On Sunday, New York Times reporter Alex Williams paid tribute to Harry Belafonte, the aging entertainer and fan of the late Cuban dictator Fidel Castro and the story included plenty of pictures from the lefty-studded NYC gala held in the entertainer’s honor (which Belafonte was unable to attend) (click “expand”):
“He put his money where his mouth is, and he put his career on the line,” said Laurence Fishburne at a gala Tuesday night celebrating the 95th birthday of Harry Belafonte, the groundbreaking entertainer whose fight for racial justice may prove an even more lasting legacy. “And he looked pretty while he was doing it.”
Mr. Fishburne was one of more than 1,000 elegantly attired attendees at The Town Hall theater in Manhattan for the first Harry Belafonte Social Justice Awards given by Sankofa.org, a social justice organization founded 10 years ago by Mr. Belafonte….
But as presenters including Spike Lee, Whoopi Goldberg and Michael Moore made clear, Mr. Belafonte has been an outspoken activist for racial justice since the Eisenhower years, when such a stand could prove career-threatening.
There was ample room there for news-gathering: Lee and Goldberg have recently embarrassed themselves with political controversies -- Lee by flirting with 9-11 “inside job” conspiracies, Goldberg with her shockingly bad take on the Holocaust. Not to mention “dapper” Al Sharpton, whose long history of racial arson rhetoric has been laundered by years at MSNBC.
None of that was mentioned, although if a gathering of conservatives were celebrating one of their own, The Times would certainly have brought up January 6 or pestered attendees about who they thought won the 2020 election. Instead, they made it about comparing themselves to Ukrainians facing a Russian invasion:
For Mr. Belafonte, grace and wit proved useful weapons in the fight for justice, those who knew him said. “We traveled all over the country and the world together, and I always loved his sense of humor,” said Cornel West, the professor and public intellectual who received a social justice award in education. “It’s hard to have a genuine revolutionary with a sense of the comic.”
But this was not merely a night for looking back. “You can’t fight for democracy in the Ukraine and not fight for it here,” said the Rev. Al Sharpton, looking dapper in a steel-blue three-piece suit.
To make matters worse, Williams let deceitful left-wing documentarian Michael Moore throw a lefty stink bomb to end the proceedings.
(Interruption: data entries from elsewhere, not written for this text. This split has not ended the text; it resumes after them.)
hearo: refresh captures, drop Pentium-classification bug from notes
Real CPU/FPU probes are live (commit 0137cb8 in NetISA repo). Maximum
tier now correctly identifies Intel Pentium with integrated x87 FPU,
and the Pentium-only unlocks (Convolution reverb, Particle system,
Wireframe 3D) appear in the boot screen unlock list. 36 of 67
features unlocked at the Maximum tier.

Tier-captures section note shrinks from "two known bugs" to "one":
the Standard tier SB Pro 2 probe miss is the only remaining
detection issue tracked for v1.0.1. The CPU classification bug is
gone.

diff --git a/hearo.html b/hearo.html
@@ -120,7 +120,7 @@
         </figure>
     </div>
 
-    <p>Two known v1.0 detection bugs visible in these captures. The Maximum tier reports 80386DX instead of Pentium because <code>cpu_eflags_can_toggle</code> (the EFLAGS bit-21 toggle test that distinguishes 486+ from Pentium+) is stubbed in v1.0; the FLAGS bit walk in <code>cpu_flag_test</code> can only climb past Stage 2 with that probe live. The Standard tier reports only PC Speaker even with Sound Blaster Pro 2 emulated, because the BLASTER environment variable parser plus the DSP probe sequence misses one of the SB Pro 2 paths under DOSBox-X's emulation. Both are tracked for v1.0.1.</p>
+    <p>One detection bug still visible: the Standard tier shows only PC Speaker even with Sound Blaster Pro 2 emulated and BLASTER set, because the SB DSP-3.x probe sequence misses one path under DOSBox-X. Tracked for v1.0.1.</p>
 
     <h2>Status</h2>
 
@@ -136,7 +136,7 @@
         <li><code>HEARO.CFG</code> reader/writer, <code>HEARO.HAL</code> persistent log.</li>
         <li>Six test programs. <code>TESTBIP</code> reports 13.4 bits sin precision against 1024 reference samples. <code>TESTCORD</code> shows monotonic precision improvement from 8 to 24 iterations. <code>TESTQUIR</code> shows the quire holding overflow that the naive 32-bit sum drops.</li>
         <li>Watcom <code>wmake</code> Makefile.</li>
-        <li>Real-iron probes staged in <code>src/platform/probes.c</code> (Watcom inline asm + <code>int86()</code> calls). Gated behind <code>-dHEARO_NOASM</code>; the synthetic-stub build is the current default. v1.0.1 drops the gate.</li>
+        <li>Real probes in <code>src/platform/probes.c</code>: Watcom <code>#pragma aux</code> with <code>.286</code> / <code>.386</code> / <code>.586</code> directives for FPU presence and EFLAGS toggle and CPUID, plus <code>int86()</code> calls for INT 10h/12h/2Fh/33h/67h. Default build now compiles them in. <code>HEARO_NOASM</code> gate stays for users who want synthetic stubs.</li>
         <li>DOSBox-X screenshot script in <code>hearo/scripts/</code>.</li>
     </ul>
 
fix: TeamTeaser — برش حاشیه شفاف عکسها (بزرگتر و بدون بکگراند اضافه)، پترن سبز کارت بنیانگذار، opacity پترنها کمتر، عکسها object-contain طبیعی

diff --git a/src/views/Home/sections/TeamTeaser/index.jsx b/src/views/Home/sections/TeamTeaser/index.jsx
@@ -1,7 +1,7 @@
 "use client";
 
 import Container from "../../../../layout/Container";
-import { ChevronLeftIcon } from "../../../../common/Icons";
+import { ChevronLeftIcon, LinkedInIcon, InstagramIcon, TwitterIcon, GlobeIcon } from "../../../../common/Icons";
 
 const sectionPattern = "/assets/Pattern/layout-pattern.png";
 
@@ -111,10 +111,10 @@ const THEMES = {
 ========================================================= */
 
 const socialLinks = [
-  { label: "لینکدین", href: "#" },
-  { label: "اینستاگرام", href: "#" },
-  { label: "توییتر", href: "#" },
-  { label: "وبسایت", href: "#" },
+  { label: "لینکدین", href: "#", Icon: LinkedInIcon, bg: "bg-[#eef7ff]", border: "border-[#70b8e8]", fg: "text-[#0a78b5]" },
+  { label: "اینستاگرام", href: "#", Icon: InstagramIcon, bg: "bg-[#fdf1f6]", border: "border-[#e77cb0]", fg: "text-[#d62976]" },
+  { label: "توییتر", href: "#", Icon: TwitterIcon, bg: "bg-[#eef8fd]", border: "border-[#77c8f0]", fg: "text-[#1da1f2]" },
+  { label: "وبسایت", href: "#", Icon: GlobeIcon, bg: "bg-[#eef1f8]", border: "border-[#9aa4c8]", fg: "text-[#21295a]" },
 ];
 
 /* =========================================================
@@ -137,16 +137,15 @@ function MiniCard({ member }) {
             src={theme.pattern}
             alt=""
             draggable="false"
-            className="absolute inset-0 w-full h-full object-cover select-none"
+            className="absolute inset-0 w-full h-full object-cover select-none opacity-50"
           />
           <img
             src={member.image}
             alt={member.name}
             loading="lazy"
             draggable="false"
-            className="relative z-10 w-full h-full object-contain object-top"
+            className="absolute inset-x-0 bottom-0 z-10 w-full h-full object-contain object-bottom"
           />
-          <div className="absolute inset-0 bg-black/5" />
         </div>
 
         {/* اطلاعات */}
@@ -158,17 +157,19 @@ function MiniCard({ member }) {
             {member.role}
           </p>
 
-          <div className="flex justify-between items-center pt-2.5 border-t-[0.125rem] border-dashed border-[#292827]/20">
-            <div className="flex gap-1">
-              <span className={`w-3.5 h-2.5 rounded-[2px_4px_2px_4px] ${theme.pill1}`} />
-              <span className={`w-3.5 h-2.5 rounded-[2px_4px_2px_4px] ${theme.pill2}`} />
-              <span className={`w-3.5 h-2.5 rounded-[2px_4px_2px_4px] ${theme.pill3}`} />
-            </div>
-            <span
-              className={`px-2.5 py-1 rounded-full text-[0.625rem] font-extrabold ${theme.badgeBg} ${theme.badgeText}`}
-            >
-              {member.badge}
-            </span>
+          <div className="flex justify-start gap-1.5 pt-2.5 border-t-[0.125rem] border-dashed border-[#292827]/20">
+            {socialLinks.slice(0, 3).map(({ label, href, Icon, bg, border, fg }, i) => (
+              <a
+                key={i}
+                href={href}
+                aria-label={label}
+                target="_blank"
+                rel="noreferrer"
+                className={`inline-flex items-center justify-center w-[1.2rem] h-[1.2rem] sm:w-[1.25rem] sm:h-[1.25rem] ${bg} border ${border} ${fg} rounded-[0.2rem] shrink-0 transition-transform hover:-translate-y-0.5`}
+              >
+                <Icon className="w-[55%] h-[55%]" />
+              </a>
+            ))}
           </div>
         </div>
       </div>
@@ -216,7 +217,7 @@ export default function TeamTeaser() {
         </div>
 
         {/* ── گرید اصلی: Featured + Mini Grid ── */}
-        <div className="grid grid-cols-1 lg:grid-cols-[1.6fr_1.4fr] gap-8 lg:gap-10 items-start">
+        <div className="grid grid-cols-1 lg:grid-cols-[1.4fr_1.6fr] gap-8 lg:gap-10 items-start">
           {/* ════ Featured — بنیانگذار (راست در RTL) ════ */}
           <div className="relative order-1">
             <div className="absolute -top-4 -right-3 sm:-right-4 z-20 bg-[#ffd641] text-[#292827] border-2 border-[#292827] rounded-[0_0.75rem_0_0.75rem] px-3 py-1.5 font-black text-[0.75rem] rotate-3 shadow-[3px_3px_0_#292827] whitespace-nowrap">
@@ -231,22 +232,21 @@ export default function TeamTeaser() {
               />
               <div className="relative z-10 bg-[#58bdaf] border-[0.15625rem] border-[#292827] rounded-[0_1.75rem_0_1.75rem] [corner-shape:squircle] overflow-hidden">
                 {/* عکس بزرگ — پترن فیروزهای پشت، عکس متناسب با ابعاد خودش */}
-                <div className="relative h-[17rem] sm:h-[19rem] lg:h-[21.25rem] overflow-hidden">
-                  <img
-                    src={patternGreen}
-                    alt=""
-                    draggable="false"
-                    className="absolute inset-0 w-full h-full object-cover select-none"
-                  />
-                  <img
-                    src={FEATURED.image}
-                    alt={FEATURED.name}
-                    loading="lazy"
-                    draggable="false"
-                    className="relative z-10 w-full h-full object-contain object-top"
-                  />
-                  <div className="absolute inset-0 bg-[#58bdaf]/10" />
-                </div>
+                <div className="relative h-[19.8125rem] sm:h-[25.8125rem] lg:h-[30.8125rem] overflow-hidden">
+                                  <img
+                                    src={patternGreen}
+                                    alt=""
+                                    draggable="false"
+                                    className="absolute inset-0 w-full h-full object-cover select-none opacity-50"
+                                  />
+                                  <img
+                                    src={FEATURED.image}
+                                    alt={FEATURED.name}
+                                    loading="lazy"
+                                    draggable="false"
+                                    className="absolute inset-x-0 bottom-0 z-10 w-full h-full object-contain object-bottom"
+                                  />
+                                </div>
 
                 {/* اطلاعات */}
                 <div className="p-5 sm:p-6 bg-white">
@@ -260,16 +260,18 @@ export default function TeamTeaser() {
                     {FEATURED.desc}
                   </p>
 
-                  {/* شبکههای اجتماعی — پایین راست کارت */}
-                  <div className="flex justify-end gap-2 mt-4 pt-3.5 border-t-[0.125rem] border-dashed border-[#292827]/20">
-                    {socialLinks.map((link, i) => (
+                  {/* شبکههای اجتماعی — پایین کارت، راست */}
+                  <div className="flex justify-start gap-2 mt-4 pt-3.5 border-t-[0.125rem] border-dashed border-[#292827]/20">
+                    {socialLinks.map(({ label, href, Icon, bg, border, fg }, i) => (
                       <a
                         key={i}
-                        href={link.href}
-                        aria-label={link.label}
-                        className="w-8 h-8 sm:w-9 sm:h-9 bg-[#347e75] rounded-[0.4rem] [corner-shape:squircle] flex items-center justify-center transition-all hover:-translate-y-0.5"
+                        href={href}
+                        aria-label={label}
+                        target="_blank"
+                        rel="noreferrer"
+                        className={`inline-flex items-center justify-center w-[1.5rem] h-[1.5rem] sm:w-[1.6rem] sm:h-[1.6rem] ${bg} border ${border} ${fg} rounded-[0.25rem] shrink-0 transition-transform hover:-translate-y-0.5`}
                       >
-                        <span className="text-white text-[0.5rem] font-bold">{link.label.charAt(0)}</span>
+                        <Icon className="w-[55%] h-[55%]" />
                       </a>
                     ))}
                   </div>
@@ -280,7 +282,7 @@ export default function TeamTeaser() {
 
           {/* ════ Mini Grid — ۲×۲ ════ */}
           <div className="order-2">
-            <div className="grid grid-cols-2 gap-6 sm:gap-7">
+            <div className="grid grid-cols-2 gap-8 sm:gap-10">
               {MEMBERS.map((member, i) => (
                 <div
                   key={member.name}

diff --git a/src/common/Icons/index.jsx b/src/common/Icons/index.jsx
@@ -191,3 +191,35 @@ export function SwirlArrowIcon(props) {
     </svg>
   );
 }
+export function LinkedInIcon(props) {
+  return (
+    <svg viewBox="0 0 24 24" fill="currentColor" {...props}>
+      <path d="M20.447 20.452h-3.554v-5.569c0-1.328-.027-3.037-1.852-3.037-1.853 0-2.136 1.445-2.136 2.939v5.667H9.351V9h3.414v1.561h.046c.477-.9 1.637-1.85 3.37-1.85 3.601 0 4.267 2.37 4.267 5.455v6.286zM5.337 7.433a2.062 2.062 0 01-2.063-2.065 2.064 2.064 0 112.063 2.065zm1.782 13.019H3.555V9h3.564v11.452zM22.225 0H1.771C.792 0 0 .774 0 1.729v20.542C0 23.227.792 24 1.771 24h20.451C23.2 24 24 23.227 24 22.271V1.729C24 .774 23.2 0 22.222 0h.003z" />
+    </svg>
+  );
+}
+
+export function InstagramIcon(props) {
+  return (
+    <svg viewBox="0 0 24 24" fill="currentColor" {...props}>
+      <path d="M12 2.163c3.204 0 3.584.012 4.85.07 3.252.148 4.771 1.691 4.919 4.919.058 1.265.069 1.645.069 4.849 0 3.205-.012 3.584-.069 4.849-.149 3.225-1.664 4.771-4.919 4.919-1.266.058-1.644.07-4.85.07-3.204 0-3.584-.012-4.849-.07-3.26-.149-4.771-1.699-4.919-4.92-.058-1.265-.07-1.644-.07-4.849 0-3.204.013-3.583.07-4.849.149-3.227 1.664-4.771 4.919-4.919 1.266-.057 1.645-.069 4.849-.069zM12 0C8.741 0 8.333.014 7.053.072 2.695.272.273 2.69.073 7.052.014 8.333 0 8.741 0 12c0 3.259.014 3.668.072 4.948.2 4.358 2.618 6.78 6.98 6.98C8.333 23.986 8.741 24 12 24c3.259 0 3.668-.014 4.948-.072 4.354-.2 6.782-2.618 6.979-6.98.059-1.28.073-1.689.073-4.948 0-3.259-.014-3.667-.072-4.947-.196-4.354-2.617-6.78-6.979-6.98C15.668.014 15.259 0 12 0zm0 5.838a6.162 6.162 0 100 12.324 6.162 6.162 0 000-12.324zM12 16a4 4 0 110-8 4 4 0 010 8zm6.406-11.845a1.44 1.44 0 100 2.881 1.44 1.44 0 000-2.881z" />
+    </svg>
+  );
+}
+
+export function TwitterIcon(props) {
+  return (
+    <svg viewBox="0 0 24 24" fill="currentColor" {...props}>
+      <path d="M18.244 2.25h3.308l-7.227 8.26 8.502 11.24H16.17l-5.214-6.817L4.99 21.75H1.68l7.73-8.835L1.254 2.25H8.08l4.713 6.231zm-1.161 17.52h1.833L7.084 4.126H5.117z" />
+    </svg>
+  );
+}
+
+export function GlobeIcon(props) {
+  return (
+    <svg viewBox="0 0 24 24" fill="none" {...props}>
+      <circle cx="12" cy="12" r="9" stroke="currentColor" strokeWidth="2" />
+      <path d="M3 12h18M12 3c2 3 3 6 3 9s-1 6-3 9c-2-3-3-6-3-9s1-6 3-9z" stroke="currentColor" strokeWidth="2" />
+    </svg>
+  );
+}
As the evening drew to a close, Mr. Moore sauntered onstage in a baggy black sweatshirt and cap. He pointed out that in 1927, the year Mr. Belafonte was born, the highest-grossing film was “The Jazz Singer,” featuring a scene where Al Jolson, a white actor, performs in blackface, and, he said, “there was no Voting Rights Act for Black Americans -- just like now.”
The paper previously marked Belafonte’s 90th birthday in similar fashion, rolling out the red carpet for the Castro supporter in October 2016 in “Old Warrior Takes Stock But Continues the Fight” A subhead read that Belafonte was part of a festival “focusing on voting, mass incarceration and the relationship between community and law enforcement.”
It was quite nervy for writer Tamara Best to bring up “mass incarceration,” while ignoring her subject’s long, passionate support for the decidedly pro-incarceration Cuban Communist dictator Fidel Castro. Belafonte has been quoted: “If you believe in freedom, if you believe in justice, if you believe in democracy, you have no choice but to support Fidel Castro!” Well, Cubans certainly didn’t have any choice.
The double standard is more obvious when one watches this same newspaper work so feverishly to tie Fox News personalities to Russian dictator Vladimir Putin, no hero to anyone on the mainstream right.